Now that Chief Justice John Roberts has joined with the Court’s activist wing on two landmark cases, conservatives are quite naturally wondering what has happened to him.
Seven years ago, during his confirmation hearings, John Roberts memorably said that if he was confirmed he would always remember “that it’s my job to call balls and strikes and not to pitch or bat.” His laudable point was that the job of the Supreme Court not to write laws, but simply to monitor how legislative bodies write laws to make sure they comply with the Constitution.
In casting the deciding vote overturning Arizona’s perfectly constitutional immigration law, Roberts seized the bat, strutted up to the plate, and hit one out of the park. Justice Scalia said as much in his dissent.

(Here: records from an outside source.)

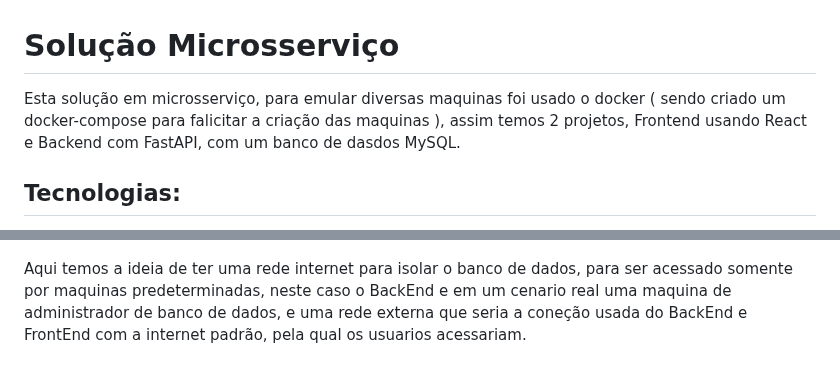
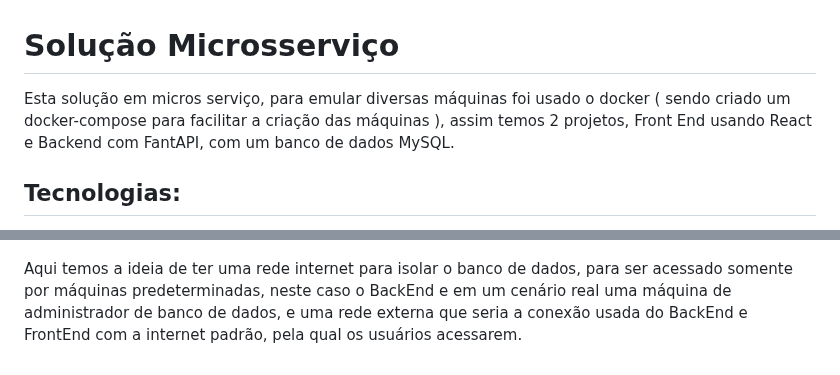
Before and after one commit to denielfer/Tarefa-Crud, a Markdown page: micro-serviços/readme.md, 2 parts joined by grey strips. Drawn GitHub-style.

```diff
--- a/micro-serviços/readme.md
+++ b/micro-serviços/readme.md
@@ -1,5 +1,5 @@
 # Solução Microsserviço
-Esta solução em microsserviço, para emular diversas maquinas foi usado o docker ( sendo criado um docker-compose para falicitar a criação das maquinas ), assim temos 2 projetos, Frontend usando React e Backend com FastAPI, com um banco de dasdos MySQL.
+Esta solução em micros serviço, para emular diversas máquinas foi usado o docker ( sendo criado um docker-compose para facilitar a criação das máquinas ), assim temos 2 projetos, Front End usando React e Backend com FantAPI, com um banco de dados MySQL.
 
 ## Tecnologias:
  - [Docker](https://www.docker.com/products/docker-desktop/): 4.26.1
@@ -124,4 +140,4 @@ Nesta aquitetura temos o docker para simular a interação de 3 maquinas com 2 r
 
 ![Alt Text](img/arquitetura.png)
 
-Aqui temos a ideia de ter uma rede internet para isolar o banco de dados, para ser acessado somente por maquinas predeterminadas, neste caso o BackEnd e em um cenario real uma maquina de administrador de banco de dados, e uma rede externa que seria a coneção usada do BackEnd e FrontEnd com a internet padrão, pela qual os usuarios acessariam.
+Aqui temos a ideia de ter uma rede internet para isolar o banco de dados, para ser acessado somente por máquinas predeterminadas, neste caso o BackEnd e em um cenário real uma máquina de administrador de banco de dados, e uma rede externa que seria a conexão usada do BackEnd e FrontEnd com a internet padrão, pela qual os usuários acessarem.
```
Also changed, not shown: other parts of micro-serviços/readme.md (+54 -38 lines).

In Thursday’s Obamacare decision, Justice Roberts once again strode up to the plate in his umpire uniform and hit the ball over the fence for liberals. The left has always valued judicial activism as a way to impose ideas that the voters don’t like, and liberals will no doubt be applauding Roberts as he trots around the bases.
His rationalization of Obamacare is that fines imposed by the government to punish behavior the federal government doesn’t like is a “tax.” By Robert’s logic, a speeding ticket is a tax too.
Thanks to Justice Roberts any financial penalty imposed by government can be called a “tax,” and thus a legitimate federal action. If the government wants to penalize one particular religious denomination, for example, it would be allowed to “tax” that denomination into bankruptcy without violating the Constitution, according to Roberts novel idea of taxation. And there are probably politicians and bureaucrats in government today who are already thinking of ways to use this new power against those they dislike.
One thought on “John Roberts Plays Activist on Obamacare”
You wrote: “If the government wants to penalize one particular religious denomination, for example, it would be allowed to ‘tax’ that denomination into bankruptcy without violating the Constitution, according to Roberts novel idea of taxation.” Ummm, no. You are wrong and misleading your readers. In 1970, the Supreme Court ruled that (1) The First Amendment tolerates neither governmentally established religion nor governmental interference with religion; (2) Freedom from taxation for two centuries has not led to an established church or religion, and, on the contrary, has helped to guarantee the free exercise of all forms of religious belief. (See: http://www.law.cornell.edu/supct/html/historics/USSC_CR_0397_0664_ZS.html)